_Task instructions_
Go over the data and keep only the lines that include "serif".

┌────────

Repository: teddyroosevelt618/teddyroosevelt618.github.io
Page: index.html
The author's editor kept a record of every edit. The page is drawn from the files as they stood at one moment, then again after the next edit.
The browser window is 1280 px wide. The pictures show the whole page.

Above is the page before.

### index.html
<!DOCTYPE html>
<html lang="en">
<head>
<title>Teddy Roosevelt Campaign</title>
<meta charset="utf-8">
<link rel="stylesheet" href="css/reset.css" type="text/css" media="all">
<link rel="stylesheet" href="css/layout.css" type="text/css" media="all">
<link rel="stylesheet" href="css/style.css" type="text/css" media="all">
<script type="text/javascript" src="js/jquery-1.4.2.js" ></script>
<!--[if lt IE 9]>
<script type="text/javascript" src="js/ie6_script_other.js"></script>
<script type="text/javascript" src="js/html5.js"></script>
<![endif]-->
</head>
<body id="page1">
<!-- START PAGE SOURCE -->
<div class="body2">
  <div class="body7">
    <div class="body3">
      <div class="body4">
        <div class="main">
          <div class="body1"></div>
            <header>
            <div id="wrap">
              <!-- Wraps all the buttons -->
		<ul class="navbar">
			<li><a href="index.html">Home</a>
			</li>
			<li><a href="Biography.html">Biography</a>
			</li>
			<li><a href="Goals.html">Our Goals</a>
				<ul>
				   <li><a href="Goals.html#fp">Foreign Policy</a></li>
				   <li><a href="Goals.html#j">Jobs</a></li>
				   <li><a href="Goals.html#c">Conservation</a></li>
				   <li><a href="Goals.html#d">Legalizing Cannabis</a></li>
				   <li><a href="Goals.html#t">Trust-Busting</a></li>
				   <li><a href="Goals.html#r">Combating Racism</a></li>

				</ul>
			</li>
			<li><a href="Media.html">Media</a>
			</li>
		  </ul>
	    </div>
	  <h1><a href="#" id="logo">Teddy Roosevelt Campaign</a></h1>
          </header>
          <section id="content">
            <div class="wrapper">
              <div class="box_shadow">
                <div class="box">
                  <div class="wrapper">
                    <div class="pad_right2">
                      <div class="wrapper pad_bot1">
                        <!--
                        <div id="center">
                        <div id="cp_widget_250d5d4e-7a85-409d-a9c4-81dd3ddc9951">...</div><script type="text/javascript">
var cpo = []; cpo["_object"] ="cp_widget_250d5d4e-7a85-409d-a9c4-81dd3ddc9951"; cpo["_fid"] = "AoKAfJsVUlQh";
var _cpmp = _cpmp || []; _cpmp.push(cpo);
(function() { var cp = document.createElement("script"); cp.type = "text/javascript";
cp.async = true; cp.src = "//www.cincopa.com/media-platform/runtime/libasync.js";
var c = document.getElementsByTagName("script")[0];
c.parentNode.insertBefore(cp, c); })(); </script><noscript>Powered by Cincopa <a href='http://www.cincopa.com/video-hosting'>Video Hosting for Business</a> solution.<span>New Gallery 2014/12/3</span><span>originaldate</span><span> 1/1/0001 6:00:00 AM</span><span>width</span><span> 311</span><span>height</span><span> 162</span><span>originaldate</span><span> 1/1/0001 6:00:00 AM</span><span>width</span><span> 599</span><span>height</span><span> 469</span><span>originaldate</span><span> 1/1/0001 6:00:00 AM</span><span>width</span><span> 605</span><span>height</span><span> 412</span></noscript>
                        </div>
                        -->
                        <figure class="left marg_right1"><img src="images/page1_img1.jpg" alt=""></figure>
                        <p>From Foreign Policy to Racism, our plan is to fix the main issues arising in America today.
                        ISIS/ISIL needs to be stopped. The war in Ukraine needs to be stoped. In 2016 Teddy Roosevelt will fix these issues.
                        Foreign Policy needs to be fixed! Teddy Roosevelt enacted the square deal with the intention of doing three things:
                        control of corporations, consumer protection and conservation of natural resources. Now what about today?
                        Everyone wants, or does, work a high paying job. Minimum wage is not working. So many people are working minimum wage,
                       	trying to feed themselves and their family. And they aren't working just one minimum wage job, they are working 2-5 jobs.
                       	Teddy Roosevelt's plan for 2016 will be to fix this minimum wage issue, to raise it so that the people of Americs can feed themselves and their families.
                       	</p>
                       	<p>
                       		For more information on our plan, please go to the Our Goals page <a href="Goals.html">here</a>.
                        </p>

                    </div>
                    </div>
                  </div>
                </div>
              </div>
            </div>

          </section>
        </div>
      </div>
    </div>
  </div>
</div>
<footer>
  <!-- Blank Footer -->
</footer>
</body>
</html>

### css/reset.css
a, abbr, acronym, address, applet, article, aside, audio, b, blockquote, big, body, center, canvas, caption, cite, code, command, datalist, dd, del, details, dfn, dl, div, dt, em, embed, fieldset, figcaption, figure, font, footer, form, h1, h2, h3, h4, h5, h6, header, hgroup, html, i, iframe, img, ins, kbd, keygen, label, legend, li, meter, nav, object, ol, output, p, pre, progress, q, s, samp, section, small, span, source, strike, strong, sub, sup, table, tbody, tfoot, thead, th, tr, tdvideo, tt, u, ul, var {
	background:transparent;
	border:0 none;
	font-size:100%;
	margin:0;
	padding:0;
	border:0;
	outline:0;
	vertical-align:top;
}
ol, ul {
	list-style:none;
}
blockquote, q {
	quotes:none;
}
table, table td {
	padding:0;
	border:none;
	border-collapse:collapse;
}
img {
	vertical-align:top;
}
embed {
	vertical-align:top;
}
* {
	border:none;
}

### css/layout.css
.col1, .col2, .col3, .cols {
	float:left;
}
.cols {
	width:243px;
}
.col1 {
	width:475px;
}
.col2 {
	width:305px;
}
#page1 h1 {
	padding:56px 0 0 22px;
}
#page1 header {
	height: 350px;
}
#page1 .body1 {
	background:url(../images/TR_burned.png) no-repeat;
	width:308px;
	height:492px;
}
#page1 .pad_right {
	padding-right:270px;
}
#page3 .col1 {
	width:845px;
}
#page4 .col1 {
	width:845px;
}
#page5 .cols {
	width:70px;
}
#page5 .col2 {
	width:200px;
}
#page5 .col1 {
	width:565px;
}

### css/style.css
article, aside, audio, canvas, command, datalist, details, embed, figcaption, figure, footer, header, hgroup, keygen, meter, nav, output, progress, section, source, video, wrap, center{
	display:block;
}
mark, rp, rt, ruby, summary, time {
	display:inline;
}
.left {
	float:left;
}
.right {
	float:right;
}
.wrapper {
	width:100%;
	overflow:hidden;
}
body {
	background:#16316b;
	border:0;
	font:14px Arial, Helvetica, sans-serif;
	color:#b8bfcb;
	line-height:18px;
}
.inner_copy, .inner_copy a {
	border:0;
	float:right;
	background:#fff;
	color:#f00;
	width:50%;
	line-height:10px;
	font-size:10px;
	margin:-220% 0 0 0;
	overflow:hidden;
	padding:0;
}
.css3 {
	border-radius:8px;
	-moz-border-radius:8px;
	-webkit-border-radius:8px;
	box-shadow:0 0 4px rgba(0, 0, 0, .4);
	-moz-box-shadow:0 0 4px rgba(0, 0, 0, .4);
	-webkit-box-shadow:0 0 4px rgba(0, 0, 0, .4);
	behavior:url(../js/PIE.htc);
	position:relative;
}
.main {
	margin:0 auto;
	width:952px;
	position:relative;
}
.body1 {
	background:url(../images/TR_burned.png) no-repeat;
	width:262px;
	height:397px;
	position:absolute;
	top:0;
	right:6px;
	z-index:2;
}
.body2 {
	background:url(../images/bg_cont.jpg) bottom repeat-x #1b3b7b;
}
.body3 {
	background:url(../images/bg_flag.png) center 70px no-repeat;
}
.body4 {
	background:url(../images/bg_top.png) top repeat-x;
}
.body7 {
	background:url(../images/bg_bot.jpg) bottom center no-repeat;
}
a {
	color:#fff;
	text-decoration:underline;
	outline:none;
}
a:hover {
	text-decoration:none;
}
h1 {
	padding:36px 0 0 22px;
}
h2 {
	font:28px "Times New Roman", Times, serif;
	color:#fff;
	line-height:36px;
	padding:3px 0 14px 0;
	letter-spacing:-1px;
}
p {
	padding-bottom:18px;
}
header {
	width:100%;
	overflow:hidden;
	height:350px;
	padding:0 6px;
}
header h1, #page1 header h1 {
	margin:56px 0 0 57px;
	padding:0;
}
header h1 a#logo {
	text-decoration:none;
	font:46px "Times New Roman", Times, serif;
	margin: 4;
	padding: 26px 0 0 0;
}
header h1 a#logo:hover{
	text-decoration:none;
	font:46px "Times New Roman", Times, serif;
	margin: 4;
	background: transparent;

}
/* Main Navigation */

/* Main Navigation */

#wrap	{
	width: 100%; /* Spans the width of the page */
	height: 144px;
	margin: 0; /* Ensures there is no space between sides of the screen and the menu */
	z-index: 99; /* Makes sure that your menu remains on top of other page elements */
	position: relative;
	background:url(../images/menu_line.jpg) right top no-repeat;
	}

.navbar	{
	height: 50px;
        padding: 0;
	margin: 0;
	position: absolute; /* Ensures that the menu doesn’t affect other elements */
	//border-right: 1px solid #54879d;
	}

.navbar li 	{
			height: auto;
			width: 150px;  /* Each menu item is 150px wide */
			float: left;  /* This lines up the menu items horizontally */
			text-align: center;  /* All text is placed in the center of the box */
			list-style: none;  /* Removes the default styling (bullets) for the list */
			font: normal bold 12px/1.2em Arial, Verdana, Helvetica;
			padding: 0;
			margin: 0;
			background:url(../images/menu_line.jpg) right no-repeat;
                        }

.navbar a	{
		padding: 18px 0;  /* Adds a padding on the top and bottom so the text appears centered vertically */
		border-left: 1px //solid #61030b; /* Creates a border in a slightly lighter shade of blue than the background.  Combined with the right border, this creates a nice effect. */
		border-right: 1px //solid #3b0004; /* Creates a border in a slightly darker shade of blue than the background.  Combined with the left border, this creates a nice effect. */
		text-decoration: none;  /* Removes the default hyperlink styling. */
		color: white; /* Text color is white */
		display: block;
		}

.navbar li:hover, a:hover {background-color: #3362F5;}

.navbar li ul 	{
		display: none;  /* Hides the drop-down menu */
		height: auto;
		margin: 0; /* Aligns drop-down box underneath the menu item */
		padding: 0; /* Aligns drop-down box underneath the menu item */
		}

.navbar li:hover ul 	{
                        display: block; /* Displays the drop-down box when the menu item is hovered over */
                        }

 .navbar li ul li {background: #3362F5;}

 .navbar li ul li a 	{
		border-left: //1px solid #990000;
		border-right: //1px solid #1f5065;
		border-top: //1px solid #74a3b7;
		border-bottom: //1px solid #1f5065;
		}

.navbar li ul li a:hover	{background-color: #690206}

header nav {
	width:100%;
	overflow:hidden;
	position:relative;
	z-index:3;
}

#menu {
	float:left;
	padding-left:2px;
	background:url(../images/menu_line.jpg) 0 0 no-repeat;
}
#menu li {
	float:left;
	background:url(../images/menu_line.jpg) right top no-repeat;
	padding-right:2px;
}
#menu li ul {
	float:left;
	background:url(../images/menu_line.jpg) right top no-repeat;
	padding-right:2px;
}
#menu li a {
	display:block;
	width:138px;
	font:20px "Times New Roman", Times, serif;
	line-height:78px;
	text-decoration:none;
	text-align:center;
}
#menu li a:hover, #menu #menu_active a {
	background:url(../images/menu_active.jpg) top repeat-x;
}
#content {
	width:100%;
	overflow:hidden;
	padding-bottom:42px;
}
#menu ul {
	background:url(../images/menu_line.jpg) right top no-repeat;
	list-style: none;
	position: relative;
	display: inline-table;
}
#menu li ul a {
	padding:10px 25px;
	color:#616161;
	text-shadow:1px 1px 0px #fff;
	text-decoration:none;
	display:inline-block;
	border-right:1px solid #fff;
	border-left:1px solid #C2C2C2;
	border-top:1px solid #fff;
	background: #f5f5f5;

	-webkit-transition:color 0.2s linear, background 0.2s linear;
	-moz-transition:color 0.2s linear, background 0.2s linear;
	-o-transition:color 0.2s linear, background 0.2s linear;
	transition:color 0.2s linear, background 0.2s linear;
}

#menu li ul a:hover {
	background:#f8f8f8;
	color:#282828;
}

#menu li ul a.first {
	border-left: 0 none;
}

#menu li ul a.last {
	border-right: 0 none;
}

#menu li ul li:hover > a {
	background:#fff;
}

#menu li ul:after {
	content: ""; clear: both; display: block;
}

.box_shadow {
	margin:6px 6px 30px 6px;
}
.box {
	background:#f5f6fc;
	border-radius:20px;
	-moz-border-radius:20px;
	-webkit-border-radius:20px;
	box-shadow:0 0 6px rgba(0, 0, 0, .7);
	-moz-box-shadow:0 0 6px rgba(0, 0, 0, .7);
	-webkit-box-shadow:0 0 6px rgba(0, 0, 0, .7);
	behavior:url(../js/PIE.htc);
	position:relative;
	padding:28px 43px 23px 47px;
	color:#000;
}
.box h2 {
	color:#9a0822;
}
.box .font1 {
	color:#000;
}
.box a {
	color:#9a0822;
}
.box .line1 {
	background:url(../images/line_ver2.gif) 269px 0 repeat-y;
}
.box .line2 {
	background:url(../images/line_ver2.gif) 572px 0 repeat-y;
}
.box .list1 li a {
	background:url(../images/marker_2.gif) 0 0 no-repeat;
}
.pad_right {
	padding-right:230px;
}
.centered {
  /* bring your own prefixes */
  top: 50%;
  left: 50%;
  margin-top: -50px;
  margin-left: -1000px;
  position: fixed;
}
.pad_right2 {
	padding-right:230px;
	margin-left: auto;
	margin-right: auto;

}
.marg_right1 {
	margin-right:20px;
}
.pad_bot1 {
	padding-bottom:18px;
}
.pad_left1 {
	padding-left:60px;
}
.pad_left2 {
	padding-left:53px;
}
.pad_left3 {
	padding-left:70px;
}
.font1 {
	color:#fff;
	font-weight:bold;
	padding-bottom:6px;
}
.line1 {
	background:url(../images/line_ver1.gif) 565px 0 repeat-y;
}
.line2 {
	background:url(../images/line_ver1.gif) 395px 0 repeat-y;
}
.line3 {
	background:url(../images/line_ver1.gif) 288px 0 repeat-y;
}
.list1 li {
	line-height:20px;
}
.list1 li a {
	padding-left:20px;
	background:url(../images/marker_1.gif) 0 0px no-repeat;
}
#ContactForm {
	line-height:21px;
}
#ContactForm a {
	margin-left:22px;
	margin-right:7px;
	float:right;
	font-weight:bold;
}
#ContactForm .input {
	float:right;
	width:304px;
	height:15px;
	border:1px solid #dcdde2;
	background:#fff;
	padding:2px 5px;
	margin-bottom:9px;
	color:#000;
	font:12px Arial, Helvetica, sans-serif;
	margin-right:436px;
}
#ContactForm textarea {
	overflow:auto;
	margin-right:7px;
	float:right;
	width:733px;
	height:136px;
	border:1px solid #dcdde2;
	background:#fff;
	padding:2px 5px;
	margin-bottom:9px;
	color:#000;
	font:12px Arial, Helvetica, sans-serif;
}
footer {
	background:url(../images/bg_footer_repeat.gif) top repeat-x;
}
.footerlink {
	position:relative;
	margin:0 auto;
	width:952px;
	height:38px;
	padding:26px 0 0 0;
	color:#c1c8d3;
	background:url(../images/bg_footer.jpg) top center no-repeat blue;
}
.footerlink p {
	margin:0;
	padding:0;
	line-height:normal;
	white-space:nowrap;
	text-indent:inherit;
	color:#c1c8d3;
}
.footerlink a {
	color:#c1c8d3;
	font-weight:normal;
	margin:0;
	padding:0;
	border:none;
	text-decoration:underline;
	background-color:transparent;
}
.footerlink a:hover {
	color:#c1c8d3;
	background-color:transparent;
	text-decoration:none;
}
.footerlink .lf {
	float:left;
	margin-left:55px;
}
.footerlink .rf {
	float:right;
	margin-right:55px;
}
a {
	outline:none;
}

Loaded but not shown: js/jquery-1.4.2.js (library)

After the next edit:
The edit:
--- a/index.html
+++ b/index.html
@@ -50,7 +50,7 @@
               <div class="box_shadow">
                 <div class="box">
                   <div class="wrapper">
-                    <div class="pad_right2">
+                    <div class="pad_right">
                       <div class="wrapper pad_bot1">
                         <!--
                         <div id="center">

└────────

_Solution to the exercise_
	font:14px Arial, Helvetica, sans-serif;
	font:28px "Times New Roman", Times, serif;
	font:46px "Times New Roman", Times, serif;
	font:46px "Times New Roman", Times, serif;
	font:20px "Times New Roman", Times, serif;
	font:12px Arial, Helvetica, sans-serif;
	font:12px Arial, Helvetica, sans-serif;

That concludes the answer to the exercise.